The CSTE is currently conducting clinical research aimed at discovering how CTE develops and progresses, risk factors for the development of the disease, and how to diagnose the disease in the future.  For more information the CSTE’s current clinical research, please visit the website at: http://www.bu.edu/cste/our-research/clinical-studies/.  The CSTE also has a brain bank that studies postmortem brain and spinal cord tissue to better understand the effects of repeated brain trauma.  Current and former athletes and military personnel of all ages and levels can pledge to donate their brain and spinal cord to the BU CSTE after death.  Being a brain donor is similar to being an organ donor, and the procedure is done in such a way that the donor may have an open casket if desired.  BU CSTE personnel understand that this is a difficult time for the family of the donor, and they work hard to make the donation process as easy as possible for the family.  For more information, visit the BU CSTE Brain Donation Registry page at: http://www.bu.edu/cste/our-research/brain-donation-registry/.

 

Do I have to be a high level amateur or professional athlete to participate in your research and/or donate my brain to the CSTE Brain Bank?
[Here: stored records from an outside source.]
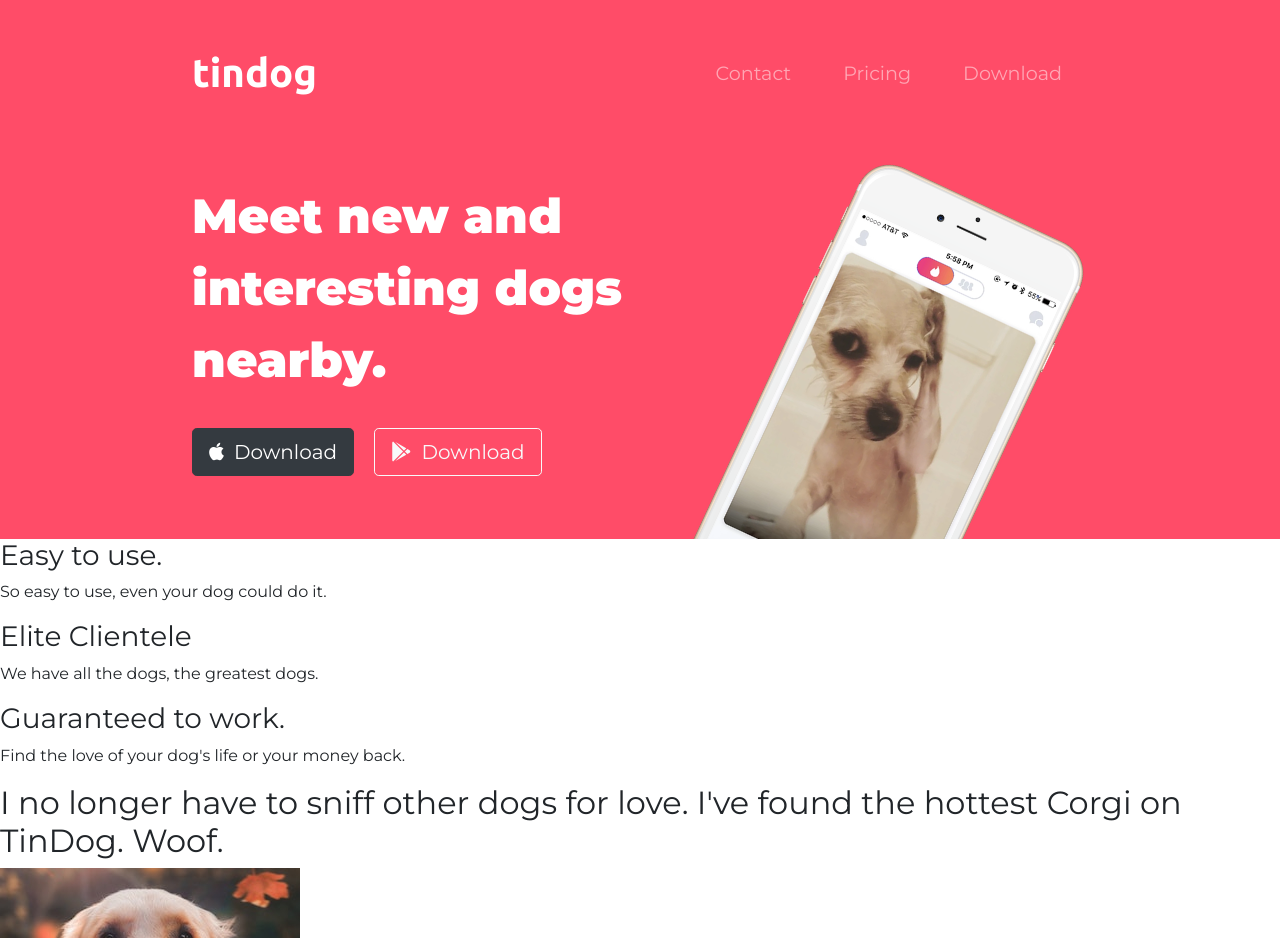
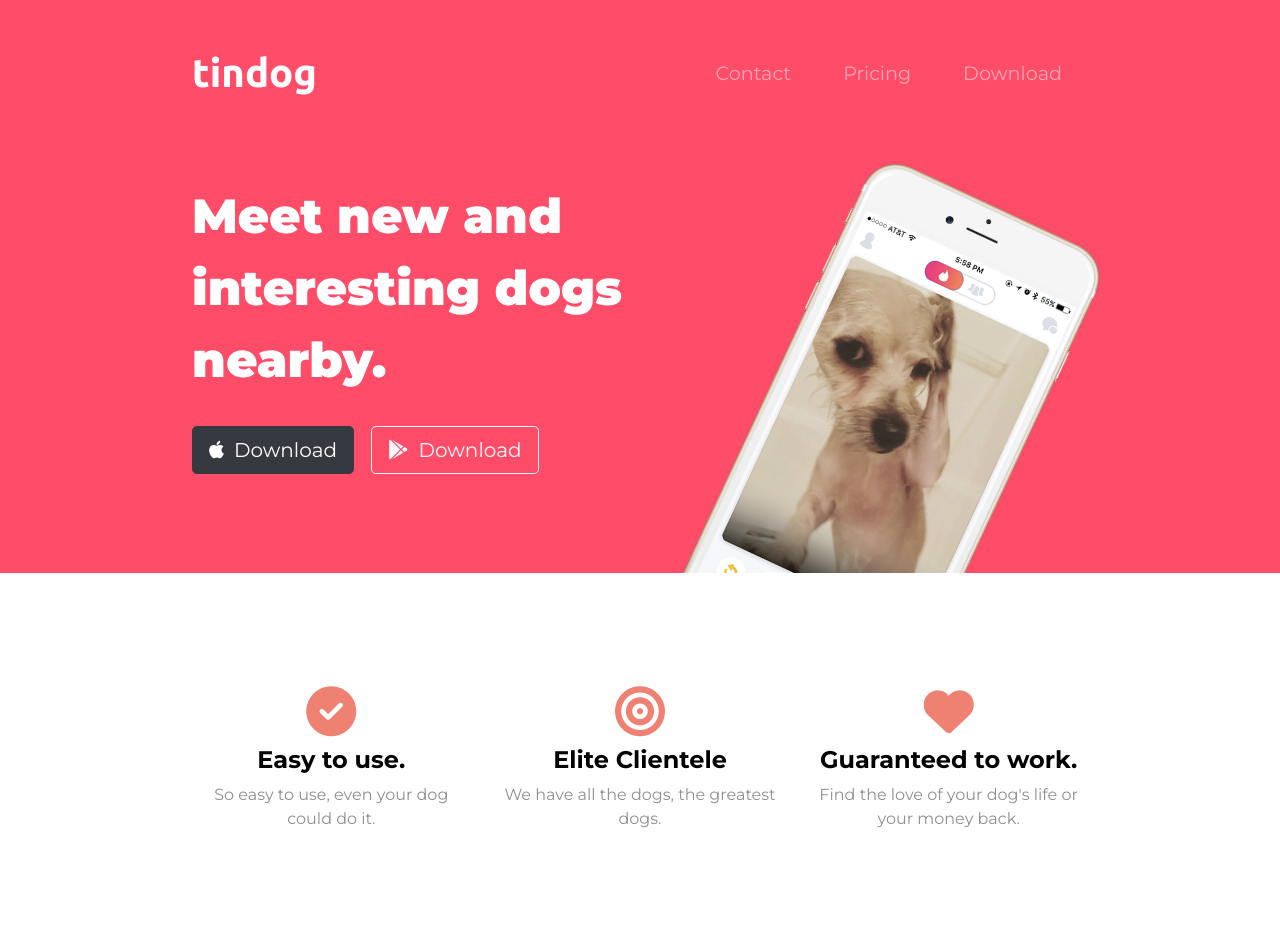
Before and after one commit to Lopez42512/TinDog, a plain HTML site: page index.html in a window 1280 px wide. Shown: the top 938 px of the page. Drawn offline with nearby package versions, Linux system fonts and the light colour scheme.

Commit message:
added the features section to web page

```diff
--- a/css/styles.css
+++ b/css/styles.css
@@ -1,8 +1,30 @@
 body {
   font-family: "Montserrat", sans-serif;
+  margin: 0px;
 }
 .container-fluid {
   padding: 3% 15%;
+}
+
+.download-button {
+  margin: 5% 3% 5% 0;
+}
+.features-icon {
+  position: relative;
+  font-size: 50px;
+  color: #ef8172;
+  margin-bottom: 10px;
+}
+.features-icon:hover {
+  color: #ff4c68;
+}
+#features {
+  margin-top: 75px;
+  text-align: center;
+  color: #8f8f8f;
+}
+.features-box {
+  margin-bottom: 50px;
 }
 .header {
   font-size: 3rem;
@@ -10,12 +32,16 @@ body {
   font-weight: 900;
   color: white;
 }
-
+h3 {
+  font-weight: bold;
+  font-size: 1.5rem;
+  color: black;
+}
 .iphone {
-  margin-bottom: -180px;
   margin-left: 100px;
+  margin-bottom: -170px;
   transform: rotate(25deg);
-  height: 500px;
+  width: 60%;
 }
 .navbar {
     padding: 0 0 4.5rem;
--- a/index.html
+++ b/index.html
@@ -57,16 +57,23 @@
           <div class="row">
             <div class="col-lg-6">
               <h1 class="header">Meet new and interesting dogs nearby.</h1>
-              <button class="btn btn-dark btn-lg mt-4 mr-3" type="button">
-                <i class="fab fa-apple" style="margin-right: 10px;"></i>Download
+              <button class="btn btn-dark btn-lg download-button" type="button">
+                <i class="fab fa-apple" style="margin-right: 10px"></i>Download
               </button>
-              <button class="btn btn-outline-light btn-lg mt-4" type="button">
-                <i class="fab fa-google-play" style="margin-right: 5px;"></i>
+              <button
+                class="btn btn-outline-light btn-lg download-button"
+                type="button"
+              >
+                <i class="fab fa-google-play" style="margin-right: 5px"></i>
                 Download
               </button>
             </div>
             <div class="col-lg-6">
-              <img src="images/iphone6.png" alt="iphone-mockup" class="iphone"/>
+              <img
+                src="images/iphone6.png"
+                alt="iphone-mockup"
+                class="iphone"
+              />
             </div>
           </div>
         </div>
@@ -76,14 +83,25 @@
     <!-- Features -->
 
     <section id="features">
+      <div class="container-fluid">
+        <div class="row">
+          <div class="col-lg-4 features-box">
+            <i class="fas fa-check-circle features-icon"></i>
             <h3>Easy to use.</h3>
             <p>So easy to use, even your dog could do it.</p>
-
+          </div>
+          <div class="col-lg-4 features-box">
+            <i class="fas fa-bullseye features-icon"></i>
             <h3>Elite Clientele</h3>
             <p>We have all the dogs, the greatest dogs.</p>
-
+          </div>
+          <div class="col-lg-4 features-box">
+            <i class="fas fa-heart features-icon"></i>
             <h3>Guaranteed to work.</h3>
             <p>Find the love of your dog's life or your money back.</p>
+          </div>
+        </div>
+      </div>
     </section>
 
     <!-- Testimonials -->
```
Lines whose indentation alone changed are shown as unchanged.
No.  The CTE Center welcomes athletes of all sports and levels to participate in our research.  Although some studies are restricted to specific sports and levels, other studies are open to anyone with a history of participation in organized sports or military service.  For more information on our clinical studies, please visit our website here: http://www.bu.edu/cste/our-research/clinical-studies/.  For more information on the Brain Donation Registry, please visit our website here: http://www.bu.edu/cste/our-research/brain-donation-registry/.

 

Where can I find more information about CTE? 

To find more information about CTE, visit the CSTE website at http://www.bu.edu/cste.  For academic research articles, visit http://www.bu.edu/cste/our-research/academic-articles/